The type of music we call “the blues” arose from one of the most profound and neglected stories that occurred on this continent. We’ll learn about that story and what makes “the blues” unique and unforgettable: music filled with melancholy, rage, longing, beauty and endurance. (One way to acknowledge Black History Month)
What is art for? How do we value it? Can it be a source of spiritual regeneration? Inspired by Lewis Hyde’s The Gift, this service will consider how gifts of art (and other things) pass from hand-to-hand and how that act may enliven the work, the artist, and those who receive it. We’ll take a special look at the art and story of Canadian artist Mary Riter Hamilton.
Ursula LeGuin was one of the literary greats of the 20th century, a wise, radical trailblazer who, across more than 50 books—novels, poetry, translations and criticism—expanded and deepened the boundaries of science fiction and fantasy literature. This service will feature an exploration of one of her greatest works—The Farthest Shore.
“I look forward to sharing it with you.” Steven Epperson
Feeling awe is a foundation for what makes us human and a source of what enables individual spirituality and religion to be enduring and vital in our lives. We’ll raise up the experience of awe through ritual, music, and parable.

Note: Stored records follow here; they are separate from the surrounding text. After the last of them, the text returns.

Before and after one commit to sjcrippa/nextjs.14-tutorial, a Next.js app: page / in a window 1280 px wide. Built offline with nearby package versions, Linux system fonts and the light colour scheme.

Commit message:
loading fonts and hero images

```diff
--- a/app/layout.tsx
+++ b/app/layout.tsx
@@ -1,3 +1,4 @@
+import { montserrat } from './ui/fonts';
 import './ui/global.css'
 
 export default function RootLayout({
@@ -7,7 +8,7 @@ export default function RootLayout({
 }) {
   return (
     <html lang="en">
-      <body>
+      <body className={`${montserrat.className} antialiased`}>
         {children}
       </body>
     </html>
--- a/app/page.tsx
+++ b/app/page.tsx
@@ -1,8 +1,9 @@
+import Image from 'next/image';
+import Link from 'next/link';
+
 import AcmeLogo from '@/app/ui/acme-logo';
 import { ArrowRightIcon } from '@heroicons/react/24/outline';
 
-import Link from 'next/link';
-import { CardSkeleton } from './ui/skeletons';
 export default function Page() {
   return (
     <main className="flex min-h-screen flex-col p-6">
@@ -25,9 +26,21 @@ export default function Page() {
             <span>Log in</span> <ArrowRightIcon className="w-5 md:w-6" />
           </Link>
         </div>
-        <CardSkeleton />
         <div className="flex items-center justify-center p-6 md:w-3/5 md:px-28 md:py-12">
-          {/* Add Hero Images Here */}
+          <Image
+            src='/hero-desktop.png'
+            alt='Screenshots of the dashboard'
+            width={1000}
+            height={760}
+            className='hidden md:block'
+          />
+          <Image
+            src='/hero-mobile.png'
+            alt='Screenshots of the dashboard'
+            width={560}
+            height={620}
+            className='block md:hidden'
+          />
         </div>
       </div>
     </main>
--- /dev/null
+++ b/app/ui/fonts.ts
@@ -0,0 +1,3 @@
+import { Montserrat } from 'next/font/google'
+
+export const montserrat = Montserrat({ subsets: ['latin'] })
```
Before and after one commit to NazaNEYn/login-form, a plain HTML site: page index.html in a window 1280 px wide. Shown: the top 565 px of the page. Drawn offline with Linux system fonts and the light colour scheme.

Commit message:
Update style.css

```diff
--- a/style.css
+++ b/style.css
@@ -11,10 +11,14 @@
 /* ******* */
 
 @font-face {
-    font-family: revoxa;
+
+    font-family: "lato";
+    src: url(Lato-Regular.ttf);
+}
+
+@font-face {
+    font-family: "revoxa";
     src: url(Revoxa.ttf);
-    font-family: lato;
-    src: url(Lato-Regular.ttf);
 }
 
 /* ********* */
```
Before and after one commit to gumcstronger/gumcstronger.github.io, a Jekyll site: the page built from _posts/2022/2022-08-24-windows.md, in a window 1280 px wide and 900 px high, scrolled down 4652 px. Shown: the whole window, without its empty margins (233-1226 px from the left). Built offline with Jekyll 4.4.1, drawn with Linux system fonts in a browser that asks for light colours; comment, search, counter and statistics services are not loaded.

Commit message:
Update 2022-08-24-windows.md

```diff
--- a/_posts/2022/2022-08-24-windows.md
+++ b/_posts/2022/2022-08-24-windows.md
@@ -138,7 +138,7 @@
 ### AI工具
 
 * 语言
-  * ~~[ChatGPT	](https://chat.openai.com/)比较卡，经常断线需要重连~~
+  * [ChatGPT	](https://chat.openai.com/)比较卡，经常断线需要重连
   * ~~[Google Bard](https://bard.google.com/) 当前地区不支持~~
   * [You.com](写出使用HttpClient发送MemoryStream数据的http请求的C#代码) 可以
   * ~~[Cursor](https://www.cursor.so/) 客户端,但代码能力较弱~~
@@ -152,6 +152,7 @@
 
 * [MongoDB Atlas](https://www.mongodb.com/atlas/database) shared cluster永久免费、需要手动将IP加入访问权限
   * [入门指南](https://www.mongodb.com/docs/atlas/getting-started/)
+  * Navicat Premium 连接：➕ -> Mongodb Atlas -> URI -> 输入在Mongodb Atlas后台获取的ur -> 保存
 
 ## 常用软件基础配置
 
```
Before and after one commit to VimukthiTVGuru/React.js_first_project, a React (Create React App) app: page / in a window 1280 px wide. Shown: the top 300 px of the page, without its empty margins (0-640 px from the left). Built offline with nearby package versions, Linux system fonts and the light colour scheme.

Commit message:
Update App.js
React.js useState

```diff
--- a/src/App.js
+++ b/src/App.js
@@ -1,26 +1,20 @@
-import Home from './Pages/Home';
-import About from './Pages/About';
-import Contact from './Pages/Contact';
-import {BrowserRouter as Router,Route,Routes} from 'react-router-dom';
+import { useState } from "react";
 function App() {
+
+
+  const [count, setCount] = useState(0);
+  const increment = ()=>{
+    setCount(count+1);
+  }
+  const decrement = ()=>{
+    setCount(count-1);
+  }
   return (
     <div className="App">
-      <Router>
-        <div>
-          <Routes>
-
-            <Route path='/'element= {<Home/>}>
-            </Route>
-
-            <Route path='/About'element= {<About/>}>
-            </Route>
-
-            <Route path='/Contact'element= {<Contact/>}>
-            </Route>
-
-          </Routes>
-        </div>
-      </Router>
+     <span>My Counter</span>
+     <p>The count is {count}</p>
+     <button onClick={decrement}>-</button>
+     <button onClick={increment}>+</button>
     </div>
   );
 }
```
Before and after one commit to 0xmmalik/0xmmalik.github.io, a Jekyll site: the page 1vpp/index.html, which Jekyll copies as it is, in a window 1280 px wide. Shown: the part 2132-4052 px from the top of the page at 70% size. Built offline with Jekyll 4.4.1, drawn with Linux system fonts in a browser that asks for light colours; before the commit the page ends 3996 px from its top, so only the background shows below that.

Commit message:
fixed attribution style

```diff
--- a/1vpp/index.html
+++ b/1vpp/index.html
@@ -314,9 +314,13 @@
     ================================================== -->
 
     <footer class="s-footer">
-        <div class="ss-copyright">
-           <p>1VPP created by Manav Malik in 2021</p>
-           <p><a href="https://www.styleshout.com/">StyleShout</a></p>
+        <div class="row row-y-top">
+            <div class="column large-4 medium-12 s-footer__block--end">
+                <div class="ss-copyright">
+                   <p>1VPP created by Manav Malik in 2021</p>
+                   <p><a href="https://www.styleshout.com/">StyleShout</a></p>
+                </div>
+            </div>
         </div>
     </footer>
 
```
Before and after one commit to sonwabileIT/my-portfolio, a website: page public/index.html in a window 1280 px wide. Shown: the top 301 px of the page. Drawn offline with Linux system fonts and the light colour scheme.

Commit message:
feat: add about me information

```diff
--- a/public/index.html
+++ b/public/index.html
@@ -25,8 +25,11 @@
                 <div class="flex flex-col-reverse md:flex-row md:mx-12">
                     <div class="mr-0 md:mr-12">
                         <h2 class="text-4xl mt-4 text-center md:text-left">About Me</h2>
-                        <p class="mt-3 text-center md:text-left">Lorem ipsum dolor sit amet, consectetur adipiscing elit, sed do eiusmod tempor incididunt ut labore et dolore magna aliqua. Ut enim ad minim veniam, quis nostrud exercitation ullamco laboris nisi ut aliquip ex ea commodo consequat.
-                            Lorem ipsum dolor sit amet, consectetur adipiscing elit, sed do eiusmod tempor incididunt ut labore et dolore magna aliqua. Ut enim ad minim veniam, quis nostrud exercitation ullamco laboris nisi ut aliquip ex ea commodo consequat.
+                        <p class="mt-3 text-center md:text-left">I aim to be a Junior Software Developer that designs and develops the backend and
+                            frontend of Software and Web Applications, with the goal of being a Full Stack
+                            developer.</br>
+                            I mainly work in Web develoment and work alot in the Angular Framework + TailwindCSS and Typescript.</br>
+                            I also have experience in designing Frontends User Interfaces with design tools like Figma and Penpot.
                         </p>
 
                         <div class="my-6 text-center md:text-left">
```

Karen Bartlett and Mary Bennett created a temporary labyrinth and led a worship service 20 years ago. This summer they will reflect on their continuing interest. They’ll share the history of the two labyrinths on our site and invite you to use labyrinths as meditation and as metaphor.
As Women’s History month comes to an end, we’ll be looking at two significant women: Mary Wollstonecraft and Mary Shelley—mother and daughter—and the extraordinary legacy of their lives and writing. Wollstonecraft’s Vindication of the Rights of Women, 1792, was a ground-breaking work that resonates today; Shelley’s Frankenstein: Or the Modern Prometheus, 1818, written when she was eighteen years old…well, we all know about that one, don’t we?
Even without being intentionally spiritual, the kind of attention to language that poetry requires can help readers focus on worlds without and within. As with all art, this can lead us to unsuspected discoveries and empathy.
Christopher Levenson is a UCV member, award-winning poet, translator, and author of eleven books of poetry. Chalice Choir sings.
It’s the season of Samhain/Halloween/Day of the Dead. For the thirteenth time, we summon eminent ancestors from our Unitarian Universalist history to experience their stories. Join us to welcome these visitors from the past: an occasion to reckon our good fortune as heirs of an amazing religious tradition.
Continuing in the spirit of our Thanksgiving season, in word, music and art, we’ll share thoughts and feelings about the things we are grateful for and the power of life we enjoy.
We welcome all ages to this worship service.